#### [What the task requires]
Pick the lines holding the string "your" out of the records and copy them.

#### [Supplied entries]
******

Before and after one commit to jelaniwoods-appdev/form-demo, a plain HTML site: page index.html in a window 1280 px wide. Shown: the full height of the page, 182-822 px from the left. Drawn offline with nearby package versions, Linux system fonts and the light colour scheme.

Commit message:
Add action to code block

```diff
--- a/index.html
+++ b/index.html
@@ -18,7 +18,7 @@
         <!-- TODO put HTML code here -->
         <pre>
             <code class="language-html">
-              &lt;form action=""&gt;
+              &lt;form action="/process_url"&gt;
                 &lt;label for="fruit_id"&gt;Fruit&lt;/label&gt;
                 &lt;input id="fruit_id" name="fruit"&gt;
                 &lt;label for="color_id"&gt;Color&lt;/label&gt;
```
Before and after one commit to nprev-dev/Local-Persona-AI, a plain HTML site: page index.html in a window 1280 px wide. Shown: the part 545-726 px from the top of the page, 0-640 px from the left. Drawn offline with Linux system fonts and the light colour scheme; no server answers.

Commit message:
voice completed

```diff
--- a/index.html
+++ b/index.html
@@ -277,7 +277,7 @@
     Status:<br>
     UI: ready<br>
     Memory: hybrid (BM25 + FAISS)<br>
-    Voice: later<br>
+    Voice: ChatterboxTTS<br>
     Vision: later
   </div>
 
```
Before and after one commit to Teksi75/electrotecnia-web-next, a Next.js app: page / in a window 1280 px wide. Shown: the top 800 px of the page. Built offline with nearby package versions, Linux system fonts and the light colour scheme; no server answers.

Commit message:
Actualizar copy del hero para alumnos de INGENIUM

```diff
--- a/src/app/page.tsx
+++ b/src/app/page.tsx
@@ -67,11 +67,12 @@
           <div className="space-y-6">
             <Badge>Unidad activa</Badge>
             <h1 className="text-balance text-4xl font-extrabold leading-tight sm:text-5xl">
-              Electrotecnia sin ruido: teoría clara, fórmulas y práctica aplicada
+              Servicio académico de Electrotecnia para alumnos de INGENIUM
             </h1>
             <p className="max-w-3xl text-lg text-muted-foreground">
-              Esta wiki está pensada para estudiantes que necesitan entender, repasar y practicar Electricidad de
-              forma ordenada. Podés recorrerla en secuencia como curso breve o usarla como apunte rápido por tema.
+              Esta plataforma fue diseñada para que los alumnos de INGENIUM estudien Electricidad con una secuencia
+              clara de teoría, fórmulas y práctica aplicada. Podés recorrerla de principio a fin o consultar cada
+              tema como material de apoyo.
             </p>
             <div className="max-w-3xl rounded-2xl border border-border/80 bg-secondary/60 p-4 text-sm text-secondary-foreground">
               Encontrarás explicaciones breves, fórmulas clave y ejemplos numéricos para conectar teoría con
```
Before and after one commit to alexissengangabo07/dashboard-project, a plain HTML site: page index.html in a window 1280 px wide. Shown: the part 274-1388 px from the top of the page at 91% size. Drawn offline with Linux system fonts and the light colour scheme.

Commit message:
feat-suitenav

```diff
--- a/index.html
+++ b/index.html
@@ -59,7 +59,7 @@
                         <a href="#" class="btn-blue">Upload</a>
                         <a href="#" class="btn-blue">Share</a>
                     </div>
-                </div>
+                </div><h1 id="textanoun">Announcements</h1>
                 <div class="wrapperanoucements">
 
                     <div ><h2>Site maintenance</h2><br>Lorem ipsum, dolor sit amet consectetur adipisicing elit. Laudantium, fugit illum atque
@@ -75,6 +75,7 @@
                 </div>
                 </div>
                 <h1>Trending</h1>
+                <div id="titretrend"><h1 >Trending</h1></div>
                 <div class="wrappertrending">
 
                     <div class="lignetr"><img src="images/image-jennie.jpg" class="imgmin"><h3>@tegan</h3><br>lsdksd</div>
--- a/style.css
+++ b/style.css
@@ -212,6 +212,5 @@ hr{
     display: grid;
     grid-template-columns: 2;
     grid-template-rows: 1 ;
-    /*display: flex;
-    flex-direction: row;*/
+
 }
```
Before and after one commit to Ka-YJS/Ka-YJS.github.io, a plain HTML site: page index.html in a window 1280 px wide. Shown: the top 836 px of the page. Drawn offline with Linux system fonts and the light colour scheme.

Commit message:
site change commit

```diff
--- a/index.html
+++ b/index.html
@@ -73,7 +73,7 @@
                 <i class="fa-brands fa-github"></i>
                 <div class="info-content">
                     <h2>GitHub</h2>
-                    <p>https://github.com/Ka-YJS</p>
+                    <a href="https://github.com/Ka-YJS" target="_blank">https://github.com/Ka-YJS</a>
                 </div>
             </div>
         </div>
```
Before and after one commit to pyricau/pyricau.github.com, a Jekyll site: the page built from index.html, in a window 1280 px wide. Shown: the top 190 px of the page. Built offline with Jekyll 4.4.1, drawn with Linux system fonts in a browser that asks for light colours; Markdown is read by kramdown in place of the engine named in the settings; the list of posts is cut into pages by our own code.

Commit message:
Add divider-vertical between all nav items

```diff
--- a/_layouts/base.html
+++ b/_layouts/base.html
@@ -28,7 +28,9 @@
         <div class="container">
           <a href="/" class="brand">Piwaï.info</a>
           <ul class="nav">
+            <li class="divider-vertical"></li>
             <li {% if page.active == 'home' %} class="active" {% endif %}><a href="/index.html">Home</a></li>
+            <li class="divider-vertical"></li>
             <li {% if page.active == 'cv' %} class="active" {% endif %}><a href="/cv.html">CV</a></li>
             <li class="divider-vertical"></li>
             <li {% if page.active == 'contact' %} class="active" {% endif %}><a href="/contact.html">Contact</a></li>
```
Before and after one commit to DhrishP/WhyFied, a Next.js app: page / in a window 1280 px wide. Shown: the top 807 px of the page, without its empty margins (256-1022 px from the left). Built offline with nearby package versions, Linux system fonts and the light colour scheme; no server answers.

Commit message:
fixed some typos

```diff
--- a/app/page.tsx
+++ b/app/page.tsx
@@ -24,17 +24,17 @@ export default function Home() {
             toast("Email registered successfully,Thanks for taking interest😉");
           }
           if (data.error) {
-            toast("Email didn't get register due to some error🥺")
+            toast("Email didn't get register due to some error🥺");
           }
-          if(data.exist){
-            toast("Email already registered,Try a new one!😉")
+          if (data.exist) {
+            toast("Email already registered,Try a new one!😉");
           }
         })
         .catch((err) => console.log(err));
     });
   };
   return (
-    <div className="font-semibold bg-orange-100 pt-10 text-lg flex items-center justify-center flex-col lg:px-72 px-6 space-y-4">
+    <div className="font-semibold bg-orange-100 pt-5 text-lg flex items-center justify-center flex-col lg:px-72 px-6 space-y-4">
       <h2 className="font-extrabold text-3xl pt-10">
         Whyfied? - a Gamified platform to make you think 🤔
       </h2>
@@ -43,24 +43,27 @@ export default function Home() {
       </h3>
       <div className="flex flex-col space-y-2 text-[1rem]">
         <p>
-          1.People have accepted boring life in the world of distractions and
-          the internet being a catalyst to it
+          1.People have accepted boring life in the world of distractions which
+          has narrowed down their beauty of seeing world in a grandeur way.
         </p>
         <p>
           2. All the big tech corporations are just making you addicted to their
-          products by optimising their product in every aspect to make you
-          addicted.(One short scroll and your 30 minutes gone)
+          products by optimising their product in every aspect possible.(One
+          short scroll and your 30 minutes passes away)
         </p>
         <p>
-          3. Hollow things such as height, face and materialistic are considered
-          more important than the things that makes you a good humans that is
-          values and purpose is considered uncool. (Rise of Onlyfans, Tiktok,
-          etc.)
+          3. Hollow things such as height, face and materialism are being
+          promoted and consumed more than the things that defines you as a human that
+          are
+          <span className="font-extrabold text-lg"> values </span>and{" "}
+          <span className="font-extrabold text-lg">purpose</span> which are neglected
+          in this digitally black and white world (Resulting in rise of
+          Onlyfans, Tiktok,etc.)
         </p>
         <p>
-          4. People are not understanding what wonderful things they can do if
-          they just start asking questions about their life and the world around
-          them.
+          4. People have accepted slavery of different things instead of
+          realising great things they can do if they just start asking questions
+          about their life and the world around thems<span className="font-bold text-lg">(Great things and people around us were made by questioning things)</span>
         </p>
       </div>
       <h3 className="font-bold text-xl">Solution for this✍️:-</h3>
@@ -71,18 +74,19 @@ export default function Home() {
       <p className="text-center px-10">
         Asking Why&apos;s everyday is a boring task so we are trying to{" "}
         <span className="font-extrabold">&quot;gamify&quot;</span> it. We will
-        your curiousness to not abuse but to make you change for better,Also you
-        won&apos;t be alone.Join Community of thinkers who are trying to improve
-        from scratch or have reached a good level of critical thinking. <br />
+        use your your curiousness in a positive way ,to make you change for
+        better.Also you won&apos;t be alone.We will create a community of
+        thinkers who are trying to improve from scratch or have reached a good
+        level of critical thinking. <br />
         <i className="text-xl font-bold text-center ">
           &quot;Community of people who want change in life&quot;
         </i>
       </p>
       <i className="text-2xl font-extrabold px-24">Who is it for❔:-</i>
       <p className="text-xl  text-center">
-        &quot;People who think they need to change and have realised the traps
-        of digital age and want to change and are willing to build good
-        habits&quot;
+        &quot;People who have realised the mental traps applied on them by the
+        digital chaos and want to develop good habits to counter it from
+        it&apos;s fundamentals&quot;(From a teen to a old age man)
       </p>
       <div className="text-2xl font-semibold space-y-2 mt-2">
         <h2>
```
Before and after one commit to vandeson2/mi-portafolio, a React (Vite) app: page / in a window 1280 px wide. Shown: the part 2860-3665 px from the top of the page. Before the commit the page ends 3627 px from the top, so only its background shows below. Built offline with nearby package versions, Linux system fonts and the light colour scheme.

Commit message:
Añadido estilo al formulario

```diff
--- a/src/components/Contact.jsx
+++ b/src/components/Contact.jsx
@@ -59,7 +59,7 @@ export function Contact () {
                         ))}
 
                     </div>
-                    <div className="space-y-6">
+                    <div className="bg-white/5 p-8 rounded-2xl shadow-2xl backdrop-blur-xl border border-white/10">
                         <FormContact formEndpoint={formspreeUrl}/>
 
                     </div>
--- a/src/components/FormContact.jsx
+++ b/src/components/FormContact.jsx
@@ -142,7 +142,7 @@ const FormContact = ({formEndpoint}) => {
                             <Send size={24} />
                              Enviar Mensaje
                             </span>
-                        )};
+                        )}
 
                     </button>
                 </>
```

******

#### [Answer to this exercise]
-          addicted.(One short scroll and your 30 minutes gone)
+          short scroll and your 30 minutes passes away)
-        your curiousness to not abuse but to make you change for better,Also you
+        use your your curiousness in a positive way ,to make you change for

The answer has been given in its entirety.